From 1607 To The Present

Once upon a time newspapers were our main source of information. Now those old newspapers are a reliable source for hundreds of years of history and secrets of the past. Now you can search for people, places, and events without the hassle of sorting through mountains of papers!

Growing Every Second

Newspaper Archive is the world's largest online newspaper database featuring over 155+ million newspaper pages. Plus our database expands by one newspaper page per second for a total of around 2.5 million pages per month! The value of your membership grows along with it.

Genealogy Made Simple

Those looking to find out more about their forefathers can empower their genealogy search with Newspaper Archive. Within our massive database, users can search ancestors' names for news stories and obituaries. We must understand our past to understand our future!

Choose the Membership Plan that is right for you!

Unlimited 6 Month

$99.95 (45% Savings!)

Unlimited page views for 6 months Learn More

Unlimited Monthly

$29.95

Unlimited page views for 1 month Learn More

Introductory

$9.95

10 page views for 1 month Learn More

Subscribe or Cancel Anytime by calling 888-845-2887

24 hours a day Monday-Saturday

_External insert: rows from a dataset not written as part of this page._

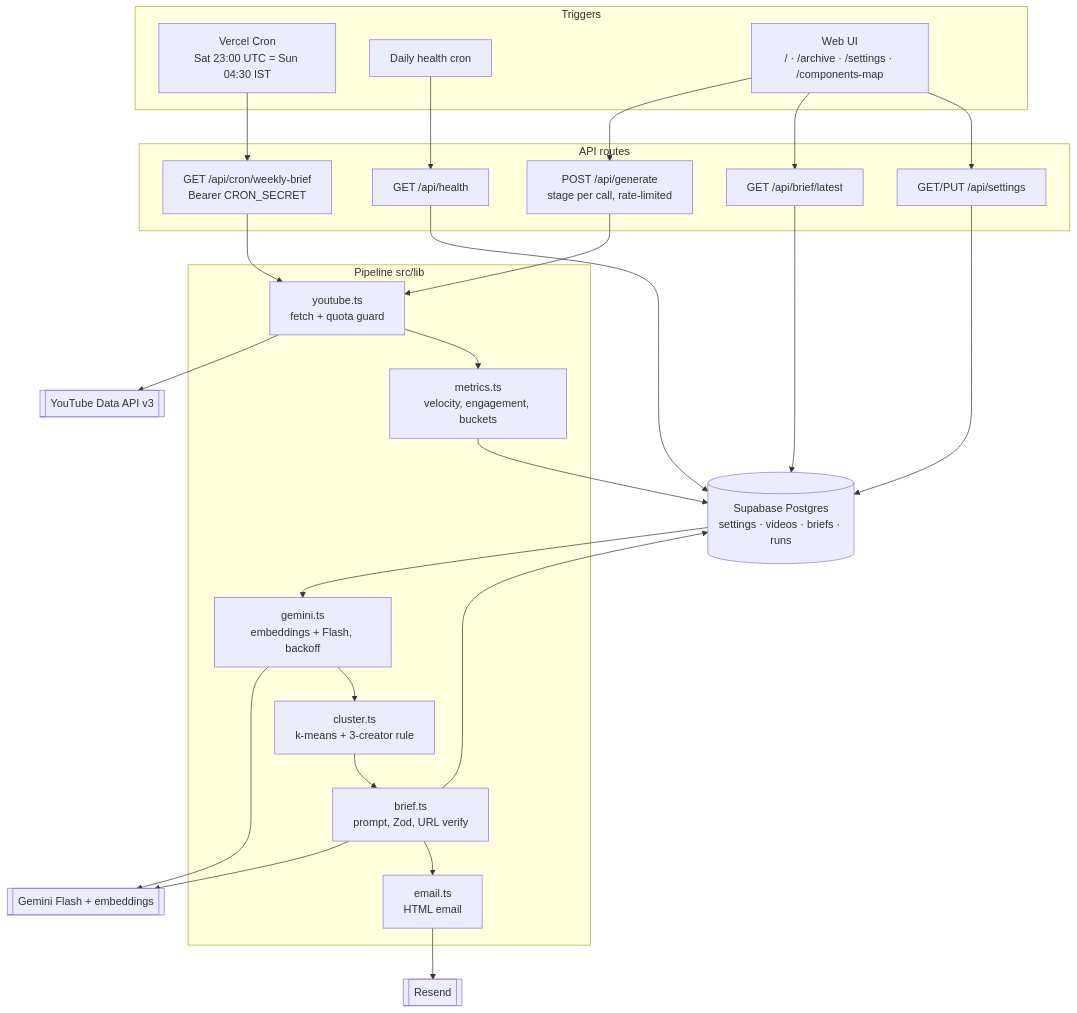
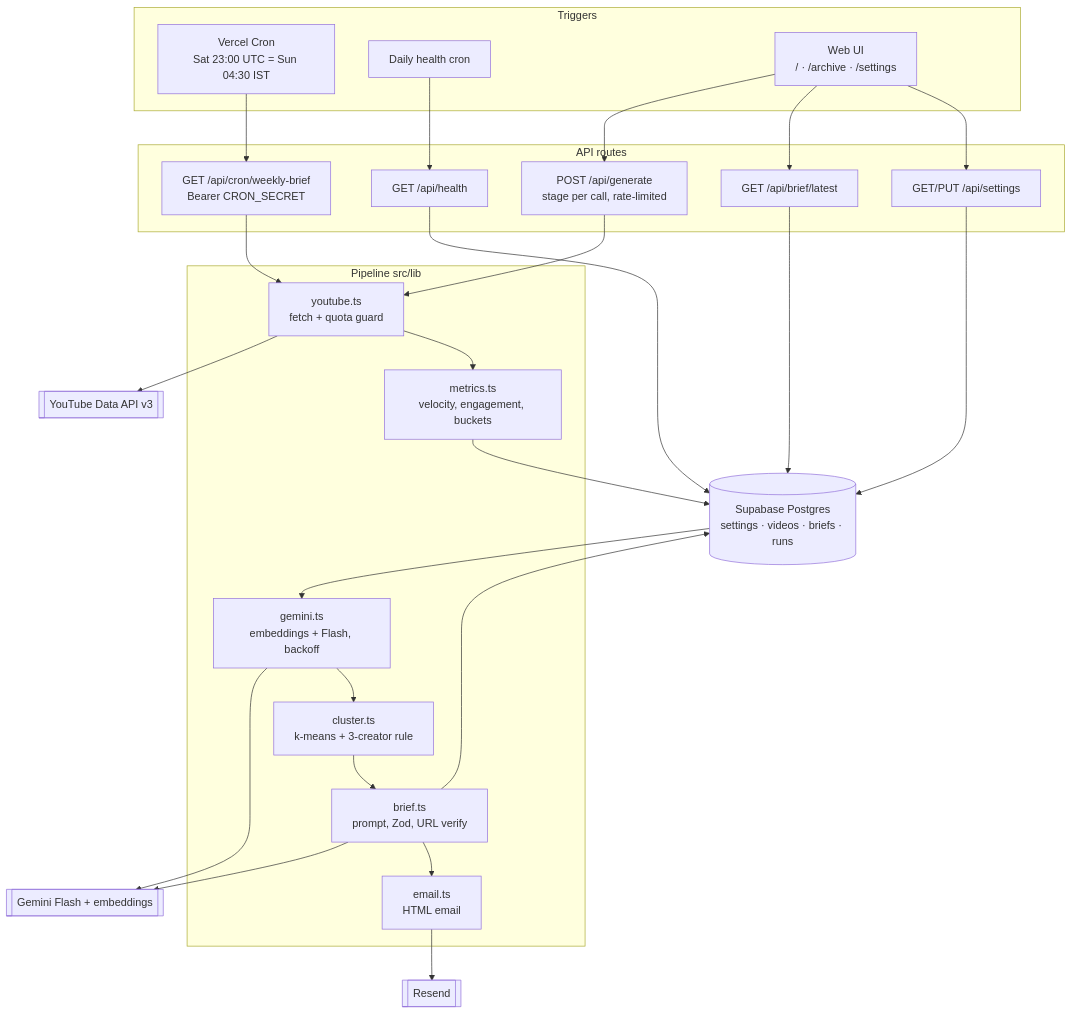
One commit to sankhlayashrjn-sketch/youtube-trend-radar changed the diagram in README.md. Above: the diagram before and after it, drawn with Mermaid. The commit also changed other lines of this file and 9 other files, not shown here.

````diff
--- a/README.md
+++ b/README.md
@@ -66,44 +64,44 @@
 ```mermaid
 flowchart TD
   subgraph Triggers
     CRON[Vercel Cron<br/>Sat 23:00 UTC = Sun 04:30 IST]
     HEALTH[Daily health cron]
-    UI[Web UI<br/>/ · /archive · /settings · /components-map]
+    UI[Web UI<br/>/ · /archive · /settings]
   end
   subgraph API[API routes]
     GEN[POST /api/generate<br/>stage per call, rate-limited]
     CR[GET /api/cron/weekly-brief<br/>Bearer CRON_SECRET]
     LAT[GET /api/brief/latest]
     SET[GET/PUT /api/settings]
     HLT[GET /api/health]
   end
   subgraph Lib[Pipeline src/lib]
     YT[youtube.ts<br/>fetch + quota guard]
     MET[metrics.ts<br/>velocity, engagement, buckets]
     GM[gemini.ts<br/>embeddings + Flash, backoff]
     CL[cluster.ts<br/>k-means + 3-creator rule]
     BR[brief.ts<br/>prompt, Zod, URL verify]
     EM[email.ts<br/>HTML email]
   end
   DB[(Supabase Postgres<br/>settings · videos · briefs · runs)]
   YTAPI[[YouTube Data API v3]]
   GAPI[[Gemini Flash + embeddings]]
   RS[[Resend]]
 
   CRON --> CR
   HEALTH --> HLT
   UI --> GEN
   UI --> LAT
   UI --> SET
   GEN --> YT
   CR --> YT
   YT --> YTAPI
   YT --> MET --> DB
   DB --> GM --> GAPI
   GM --> CL --> BR --> GAPI
   BR --> DB
   BR --> EM --> RS
   LAT --> DB
   SET --> DB
   HLT --> DB
 ```
````
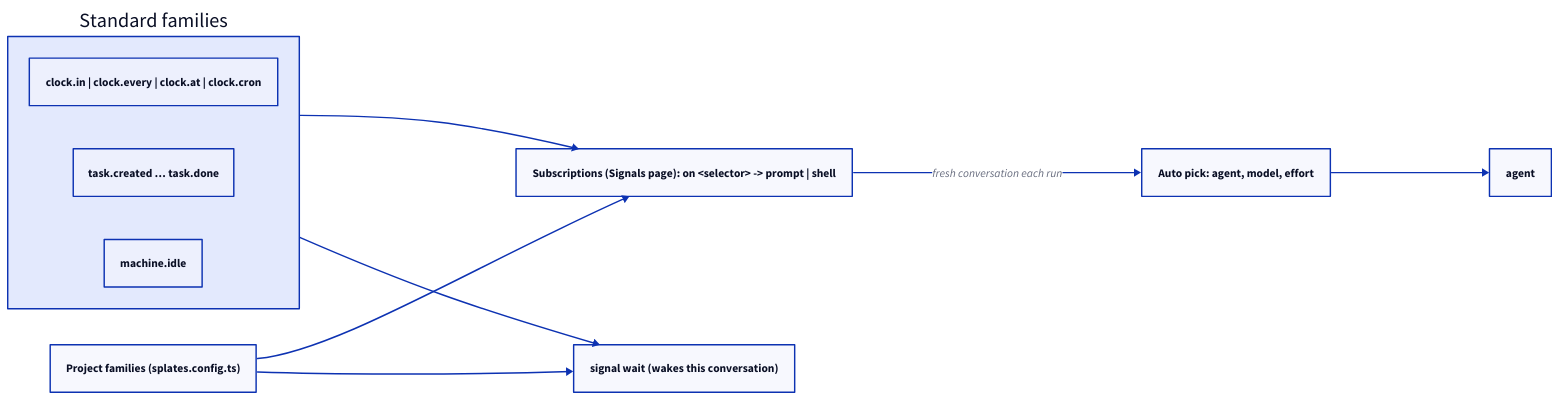
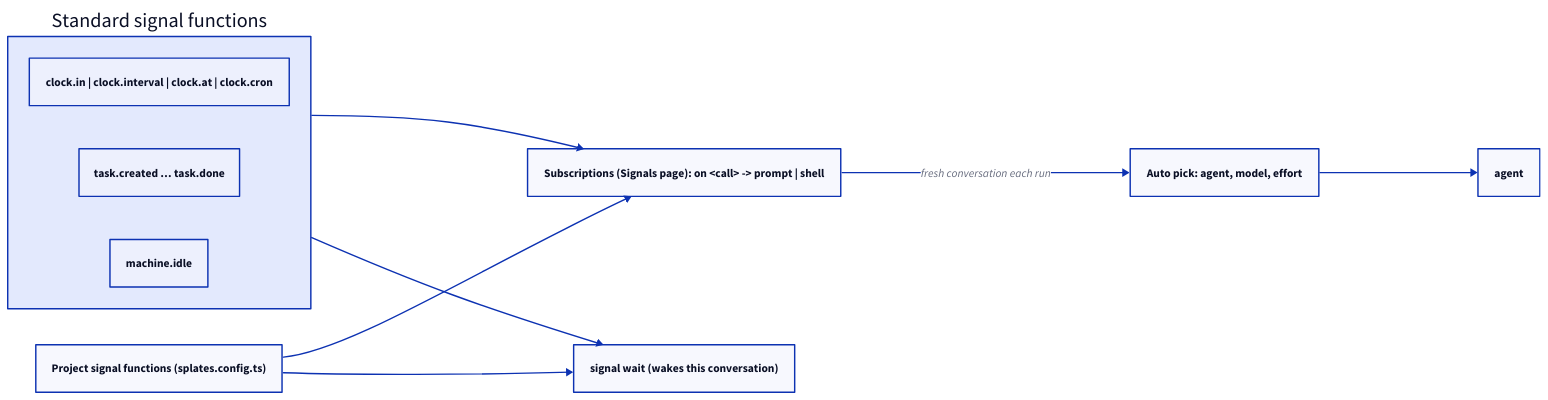
One commit to stringsync/splates changed the second of 2 diagrams in designs/standard-signals.md. Above: the diagram before and after it, drawn with D2. The commit also changed other lines of this file and 538 other files, not shown here.

````diff
--- a/designs/standard-signals.md
+++ b/designs/standard-signals.md
@@ -29,18 +29,18 @@
 ```d2
 direction: right
-std: Standard families {
-  clock: "clock.in | clock.every | clock.at | clock.cron"
+std: Standard signal functions {
+  clock: "clock.in | clock.interval | clock.at | clock.cron"
   task: "task.created … task.done"
   machine: "machine.idle"
 }
-project: "Project families (splates.config.ts)"
-subs: "Subscriptions (Signals page): on <selector> -> prompt | shell"
+project: "Project signal functions (splates.config.ts)"
+subs: "Subscriptions (Signals page): on <call> -> prompt | shell"
 wait: "signal wait (wakes this conversation)"
 autopick: "Auto pick: agent, model, effort"
 std -> wait
 std -> subs
 project -> wait
 project -> subs
 subs -> autopick: "fresh conversation each run"
 autopick -> agent
 ```
````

Take advantage of our Introductory Membership offer and become a member for 1 month only for $9.95!

Your full introductory membership payment will be credited toward the cost of full membership any time you choose to upgrade!

Your Membership Includes:
  • 10 page views for 1 month
  • Access to Over 155+ million Newspaper Pages
  • Ability to View, Save, and Print
  • Articles featuring over 100 million people
  • Weekly Search Alerts - We search for you!
  • & Many More Features!
Subscribe for a Monthly Membership only for $29.95
Your Membership Includes:
  • Unlimited Page Views
  • Access to Over 155+ million Newspaper Pages
  • Ability to View, Save, and Print
  • Articles featuring over 100 million people
  • Full Access To All Content including 10 Foreign Countries
  • Weekly Search Alerts - We search for you!
  • & Many More Features!
Subscribe for a 6 Month Membership only for $99.95
Best Value! Save -45%
Your Membership Includes:
  • Unlimited Page Views
  • Access to Over 155+ million Newspaper Pages
  • Ability to View, Save, and Print
  • Articles featuring over 100 million people
  • Full Access To All Content including 10 Foreign Countries
  • Weekly Search Alerts - We search for you!
  • & Many More Features!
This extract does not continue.